However, what I didn’t foresee is how difficult it would be for me to write my essays. After not writing creatively for ~4 years, it was REALLY challenging. I only started getting traction when I just wrote everything out (as opposed to continually stop at each sentence and rewrite) and then revised and shortened. This process took way to long in my opinion which leads to my third lesson . . .

Lesson Three: Finish the essays as soon as you can, and then revise, revise, revise.

The Admission Decision – December 

After applying in October, I found it very hard to stay focused on my applications and essays. I then got a new project and promotion, forcing me to rethink my MBA application process strategy. My plan of applying to one school EA, waiting for a decision, and then applying to the others in R2 in January started to not make as much sense to me. What I should have been doing is to quickly decide not to apply to the other schools (I still have plenty of time since I am 26) and started to study for the GMAT again to improve my 710.

When I received my waitlist decision in December, I realized that I had just “wasted” two months of going back and forth instead of creating a more valuable profile. Leading to my last lesson learned . . .

Lesson Four: Keep yourself busy, proactively create value, and don’t put all your eggs in one basket.

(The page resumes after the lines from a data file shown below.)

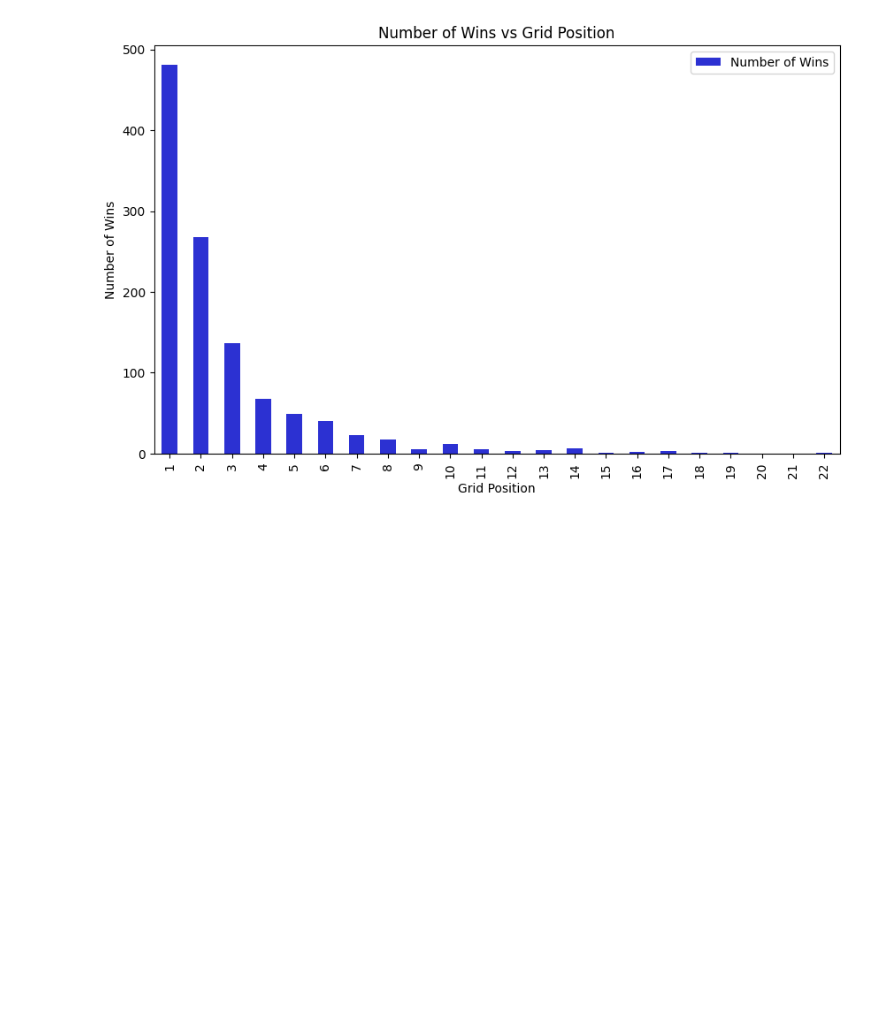
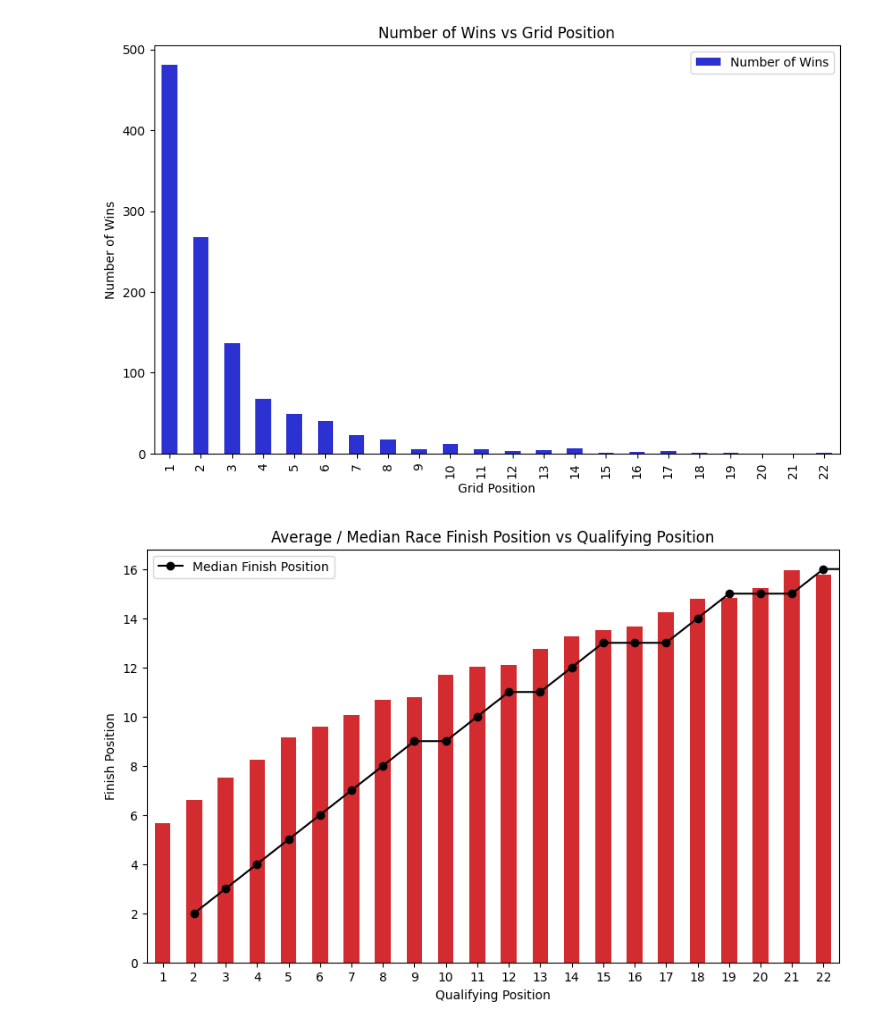
Before and after one commit to aditi-n-kumar/EDA-Case-Studies, a Jupyter notebook: F1-What-Wins-Races-EDA/F1-What-Wins-Races.ipynb, the cells around one changed output. Saved outputs shown, nothing was run; the diff lists cells and outputs as text; code cells hidden in the pictures; blank space fills up the shorter version.

Commit message:
Qualifying Position vs Race Finish

```diff
--- a/F1-What-Wins-Races-EDA/F1-What-Wins-Races.ipynb
+++ b/F1-What-Wins-Races-EDA/F1-What-Wins-Races.ipynb
@@ -209,3 +209,32 @@ plt.ylabel('Number of Wins')
 plt.show()
 # %% [output]
 [figure]
+# %%
+# Qualifying Position vs Race Finish (average)
+# Make numeric and drop non-finishers
+df['grid'] = pd.to_numeric(df['grid'], errors='coerce')
+df['positionOrder'] = pd.to_numeric(df['positionOrder'], errors='coerce')
+results_clean = df.dropna(subset=['grid', 'positionOrder']).copy()
+
+# Exclude impossible grid values and non-positive finish positions
+results_clean = results_clean[results_clean['grid'].between(1, 22) & (results_clean['positionOrder'] > 0)]
+
+# calculate mean and median finish position per qualifying spot
+agg = results_clean.groupby('grid')['positionOrder'].agg(['mean', 'median']).reset_index()
+agg.columns = ['Qualifying Position', 'Mean Finish Position', 'Median Finish Position']
+agg = agg.sort_values('Qualifying Position')
+
+# reindex to make sure positions 1-22 appear (missing -> NaN)
+full_idx = pd.DataFrame({'Qualifying Position': range(1, 23)})
+agg = full_idx.merge(agg, on='Qualifying Position', how='left')
+
+# Plot mean (and median as a line)
+ax = agg.plot(x='Qualifying Position', y='Mean Finish Position', kind='bar', figsize=(10,6), color="#D22C31", legend=False)
+agg.plot(x='Qualifying Position', y='Median Finish Position', kind='line', marker='o', color='black', secondary_y=False, ax=ax)
+plt.title('Average / Median Race Finish Position vs Qualifying Position')
+plt.xlabel('Qualifying Position')
+plt.ylabel('Finish Position')
+plt.legend(['Median Finish Position'])
+plt.show()
+# %% [output]
+[figure, added]
```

What I would have done differently – 2014!

  1. Started earlier (GMAT, applications, visiting)
  2. Applied to all my schools in EA or R1
  3. Spoke to a professional consultant for at least a free 30 minute profile
  4. Retaken my 710 GMAT
  5. Not adopted the “wait around for the decision” mentality